The capacity of the Oulu airport is estimated to suffice for several years according to the growth prognosis. Finavia’s development programme for airports in Lapland was completed in 2020. Following investment, the airport capacity in Lapland increased significantly and will suffice for the estimated moderate growth from the current 1.5 million passengers to 2.0 million passengers, given that the traffic structure remains the same.

Medium-sized airports

The capacity is sufficient in terms of demand. Investments have been made to Tampere Airport in recent years after demand increased, e.g. after pilot training increased in the airport.

Additional notes on the capacity situation:

  • The development needs of airports may be significantly affected by changes in the structure of industry in an individual town (new investment / closures).
  • Emergency transportation mainly requires helicopter operations, other air traffic is needed only occasionally.
  • In Finland, some airports are exceptionally also used by the armed forces.

Impact of COVID-19 on airports in 2020

In 2020, the combined number of passengers in airports declined by approximately 75%, i.e. approximately by 20 million passengers compared to 2019.

  • A total of five million passengers travelled from Helsinki Airport (21.9 million in 2019), four million of which were international passengers.

A total of 14 airports were closed at some point in 2020 and a limited number of operations were available (13 Finavia airports + Lappeenranta). Some runways have had to have been closed for fixed periods after demand collapsed, including at Helsinki Airport.

  • Traffic from Helsinki to five airports, Joensuu, Kajaani, Kemi-Tornio, Jyväskylä and Kokkola-Pietarsaari, was suspended at first, but started up again for the winter season with a skeletal schedule. In 2021, the government purchased services on these routes.

Finavia has utilised the low numbers of passengers to decrease traffic during the pandemic and continue its expansion and repair projects, and brought them forward in some cases.

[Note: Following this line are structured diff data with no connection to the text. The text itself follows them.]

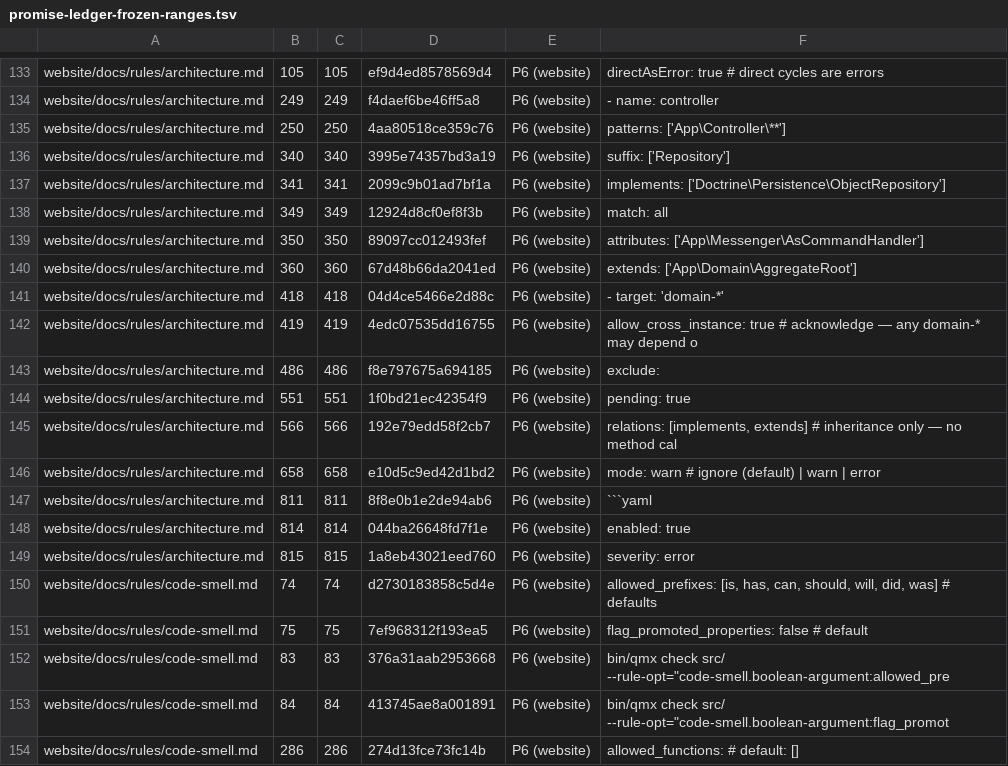
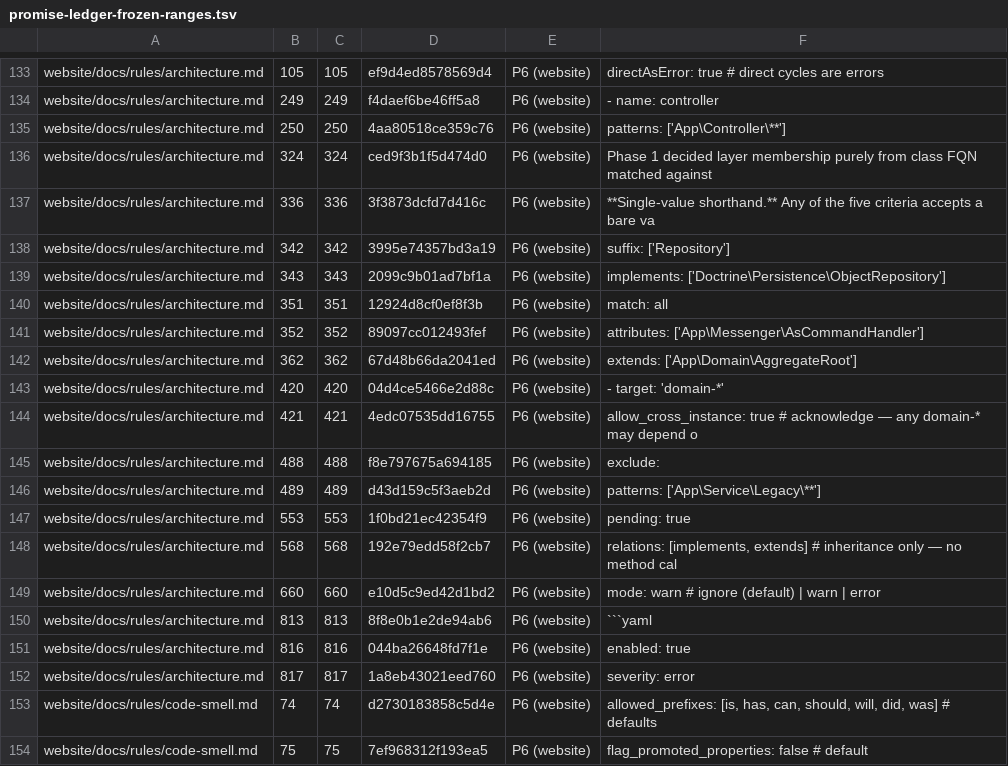
Before and after one commit to qualimetrix/qualimetrix, a TSV file: docs/internal/plans/promise-effect/measurement/promise-ledger-frozen-ranges.tsv, drawn as a sheet; only a part is shown, gaps mark what is left out; the shorter side is filled out with more unchanged rows; addresses are those after the commit; the diff covers the shown part only; the diff names each change by its address in the sheet, - before the commit and + after, or states it on an @@ line.

Commit message:
fix(architecture): the carrier now says a criterion list accepts a single string
Repairing the probe envelope exposed eighteen rows on architecture.layers[*]
that nobody had seen, because every form of those rows had been measuring one
broken layer structure. None of them is a product defect.

Four are the carrier's silence: the product has long accepted a bare string
where a criterion list is declared, with a passing test to prove it, and no
page said so. Two are the ledger reading a documented example as a promise
about form. Twelve belong to the coordinate this round carries out by name --
the form of a list's ELEMENT, not of its container.

Axis D falls 41 -> 39, and the remaining architecture rows are enumerated by
name in measurement/layer-forms.tsv rather than described.

Also: the round's own cure raised ClassRank on the one carried refusal kind,
because more places now refuse bad input instead of taking it. Splitting that
kind to lower a number would buy a second way to spell a refusal, so the
threshold is raised at the point, with the headroom and its reason named.

Writing that threshold caught a defect of the very class this programme hunts:
the rule prints the SCALED figure and reads an UNSCALED one, so pasting the
printed number tightens the threshold threefold in silence. Recorded as input
to the next round -- no axis asks whether an accepted number was understood in
the units its author meant.

```diff
--- a/docs/internal/plans/promise-effect/measurement/promise-ledger-frozen-ranges.tsv
+++ b/docs/internal/plans/promise-effect/measurement/promise-ledger-frozen-ranges.tsv
+row 136: website/docs/rules/architecture.md | 324 | 324 | ced9f3b1f5d474d0 | P6 (website) | Phase 1 decided layer membership purely from class FQN matched against
+row 137: website/docs/rules/architecture.md | 336 | 336 | 3f3873dcfd7d416c | P6 (website) | **Single-value shorthand.** Any of the five criteria accepts a bare va
-B138: 340
+B138: 342
-C138: 340
+C138: 342
-B139: 341
+B139: 343
-C139: 341
+C139: 343
-B140: 349
+B140: 351
-C140: 349
+C140: 351
-B141: 350
+B141: 352
-C141: 350
+C141: 352
-B142: 360
+B142: 362
-C142: 360
+C142: 362
-B143: 418
+B143: 420
-C143: 418
+C143: 420
-B144: 419
+B144: 421
-C144: 419
+C144: 421
-B145: 486
+B145: 488
-C145: 486
+C145: 488
+row 146: website/docs/rules/architecture.md | 489 | 489 | d43d159c5f3aeb2d | P6 (website) | patterns: ['App\Service\Legacy\**']
-B147: 551
+B147: 553
-C147: 551
+C147: 553
-B148: 566
+B148: 568
-C148: 566
+C148: 568
-B149: 658
+B149: 660
-C149: 658
+C149: 660
-B150: 811
+B150: 813
-C150: 811
+C150: 813
-B151: 814
+B151: 816
-C151: 814
+C151: 816
-B152: 815
+B152: 817
-C152: 815
+C152: 817
```
Also changed, not shown: 1 edited cell elsewhere in this file, docs/internal/generated/modular-architecture/test-ownership.tsv, docs/internal/generated/promise-effect/inputs.stamp.tsv, 12 other files.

  • The development programme for airports in Lapland was completed in 2020.
  • The renovation of the Helsinki Airport aprons was completed by the end of 2020. The expansion and changes to terminal 2 are progressing faster than anticipated.
  • In spring 2021, Finavia renewed the tarmac at Mariehamn Airport (the airport was closed 16 May–3 July 2021).
  • Finavia achieved its carbon-neutrality goal in accordance with its climate programme in all its airports in 2019.
Kuvassa ydin- ja kattavan verkon lentoasemat
Figure: Airports in the core and comprehensive network

Airport accessibility

  • Barrier-free access to regions can be improved through transport chains to airports, which would create new connections.
    • In order to develop genuine, attractive options for travellers, transport chains should be comprehensively linked with taxi, bus and railway journeys and other mobility services in addition to flights. Efficient transport chains reduce emissions per passenger.
    • Key challenges include airport accessibility on public transport as well as the development of travel information concerning transport chains and mobility services.
    • The ability to buy a single ticket for the entire journey, which eliminates the passenger’s risk of missing a connection, makes a transport chain extremely competitive.
  • Development efforts over the long term could focus on improving airport accessibility through railway connections.
    • Long-distance passenger service and commuter rail service connections.